* Staff is proposing adding more fulltime equivalent employees and various projects under the title “expansion,” when operational costs are proven to be 50 per cent higher that Cambridge and Kitchener.

* There was no staff proposal to privatize some city services such as waste collection and sorting, snowplowing, property inspection and enforcement, human resources, and Guelph Transit.

* How can we trust an administration that approves the 2015 budget in March and has an operationg deficit of more than a million dollars by June 30?

* The whole system of budgeting has been played by the staff to make it appear that staff is only proposing a 1.58 per cent tax increase by cutting Guelph Transit’s weekend service and raising fares. If council rejects that proposal, it will add another .72 per cent to the property tax increase for 2016. This will bring the staff proposal to 2.3 per cent plus 1.25 percent for “expansion” of staff and services. That totals 3.55 per cent for 2016.

* Now the city staff is proposing using debt to lower the property tax rate that Janice Sheehy, city treasurer and general manager of finance, describes as an unusual use of debt. It is to allow a reduction in the overall property tax increase that, she says, would have shot up to 6.20 per cent without this latest financial juggling.

* Underlying all this is to protect and continue the policies of the former administration. It is perpetuated by a majority group of councillors, most of who received election financial support from the Guelph and District Labour council and teacher unions. Some 80 per cent of the city staff is unionized and even management belongs to an association to protect its interests.

Some thoughts

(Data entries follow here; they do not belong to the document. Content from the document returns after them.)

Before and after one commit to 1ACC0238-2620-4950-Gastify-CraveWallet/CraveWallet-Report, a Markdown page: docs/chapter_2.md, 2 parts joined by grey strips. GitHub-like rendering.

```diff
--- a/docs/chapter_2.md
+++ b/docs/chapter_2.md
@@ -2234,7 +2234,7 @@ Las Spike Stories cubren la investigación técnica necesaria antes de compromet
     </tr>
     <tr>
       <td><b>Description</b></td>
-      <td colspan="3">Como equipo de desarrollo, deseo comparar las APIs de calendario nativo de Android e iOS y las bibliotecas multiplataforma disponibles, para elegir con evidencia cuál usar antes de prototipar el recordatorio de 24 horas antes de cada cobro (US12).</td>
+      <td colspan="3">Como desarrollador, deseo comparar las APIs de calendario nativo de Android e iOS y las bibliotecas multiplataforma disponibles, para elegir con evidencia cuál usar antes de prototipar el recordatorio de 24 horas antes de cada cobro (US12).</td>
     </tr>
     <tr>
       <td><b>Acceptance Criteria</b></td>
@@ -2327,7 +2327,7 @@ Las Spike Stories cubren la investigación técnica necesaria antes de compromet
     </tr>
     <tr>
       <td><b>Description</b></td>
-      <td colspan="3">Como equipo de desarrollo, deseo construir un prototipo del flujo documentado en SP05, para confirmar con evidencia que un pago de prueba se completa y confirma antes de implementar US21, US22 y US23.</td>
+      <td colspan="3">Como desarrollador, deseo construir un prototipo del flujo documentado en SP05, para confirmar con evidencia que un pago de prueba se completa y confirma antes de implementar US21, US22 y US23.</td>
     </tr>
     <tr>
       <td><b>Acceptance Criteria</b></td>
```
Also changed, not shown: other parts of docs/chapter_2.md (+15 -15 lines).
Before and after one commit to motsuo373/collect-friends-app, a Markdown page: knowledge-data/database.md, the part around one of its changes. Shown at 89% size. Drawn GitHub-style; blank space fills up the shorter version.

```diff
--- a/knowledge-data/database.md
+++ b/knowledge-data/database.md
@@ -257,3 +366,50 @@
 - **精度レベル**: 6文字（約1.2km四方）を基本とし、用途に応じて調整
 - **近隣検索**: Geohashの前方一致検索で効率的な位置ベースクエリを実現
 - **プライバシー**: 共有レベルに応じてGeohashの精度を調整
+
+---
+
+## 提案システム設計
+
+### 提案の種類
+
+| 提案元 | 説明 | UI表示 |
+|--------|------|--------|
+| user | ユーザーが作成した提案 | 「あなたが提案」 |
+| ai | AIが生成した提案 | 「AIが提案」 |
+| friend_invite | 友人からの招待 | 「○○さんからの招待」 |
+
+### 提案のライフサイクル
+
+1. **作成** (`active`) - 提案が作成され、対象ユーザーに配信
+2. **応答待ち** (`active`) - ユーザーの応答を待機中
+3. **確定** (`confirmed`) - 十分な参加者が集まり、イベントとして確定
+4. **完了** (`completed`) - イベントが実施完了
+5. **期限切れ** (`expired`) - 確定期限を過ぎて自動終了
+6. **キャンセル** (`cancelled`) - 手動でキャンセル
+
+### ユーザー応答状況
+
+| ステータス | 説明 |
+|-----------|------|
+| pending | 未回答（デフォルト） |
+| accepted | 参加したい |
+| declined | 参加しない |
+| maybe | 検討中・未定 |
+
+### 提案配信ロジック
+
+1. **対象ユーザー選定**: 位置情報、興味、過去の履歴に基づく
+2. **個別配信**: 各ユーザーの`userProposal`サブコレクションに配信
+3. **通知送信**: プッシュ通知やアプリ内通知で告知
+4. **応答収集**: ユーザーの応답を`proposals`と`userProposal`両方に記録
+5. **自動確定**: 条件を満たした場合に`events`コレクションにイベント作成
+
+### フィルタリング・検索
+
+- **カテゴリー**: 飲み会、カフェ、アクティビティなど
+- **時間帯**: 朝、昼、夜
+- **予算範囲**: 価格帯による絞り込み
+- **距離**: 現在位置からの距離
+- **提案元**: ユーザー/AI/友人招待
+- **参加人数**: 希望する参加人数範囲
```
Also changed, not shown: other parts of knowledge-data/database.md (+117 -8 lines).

There is only one way to stop this bogus budgeting system that is proposing more spending than this city can afford. When does the senior city staff come to grip with the high costs of living in Guelph and that spending must be reduced?

Starting at 5 p.m. Wednesday night, is the time for the citizens to demonstrate their desire to lower Guelph’s operating costs. There is nothing that most politician hate more than facing a crowd of demonstrators seeking answers.

The best we can wish for is council to postpone the 2016 budget decision until it can review all the facts and listen to their constituents.

The city staff leadership has had its say, now it’s time for the citizens to question the staff proposals. The recent public budget meeting had 42 delegations, most of who were supporting Guelph Transit. Only two delegates questioned the financial logic behind the staff proposals. They were representing the silent majority that voted Karen Farbridge out of office last year.

Pat Fung, CA, CPA and Glen Tolhurst, MBA, with years of professional experience, presented the facts generated from the city’s own consultants and the Financial Information Reports (FIR). Those FIR reports are filed annually by each of the 444 municipalities in Ontario, as mandated by the Provincial Government. They provide all the reasons for the City of Guelph to reduce its costs.

Otherwise, it will be business as usual, with the potential of another “Urbacon” looming. The $34 million renovation of the Police Headquarters building, approved in August 2014 by the previous council, is delayed and the construction contract has yet to be awarded..

Ask yourself, more than a year later: Is this another example of mismanagement in which the renovation of a public building will not be completed until 2018 and costing much more than originally authorized?

It’s just another reason to attend this crucial budget meeting tomorrow night at City Hall to get an upclose and informed view of how your city is being managed.

It’s time for the gravy train to end and common sense to be adopted.



Filed under Between the Lines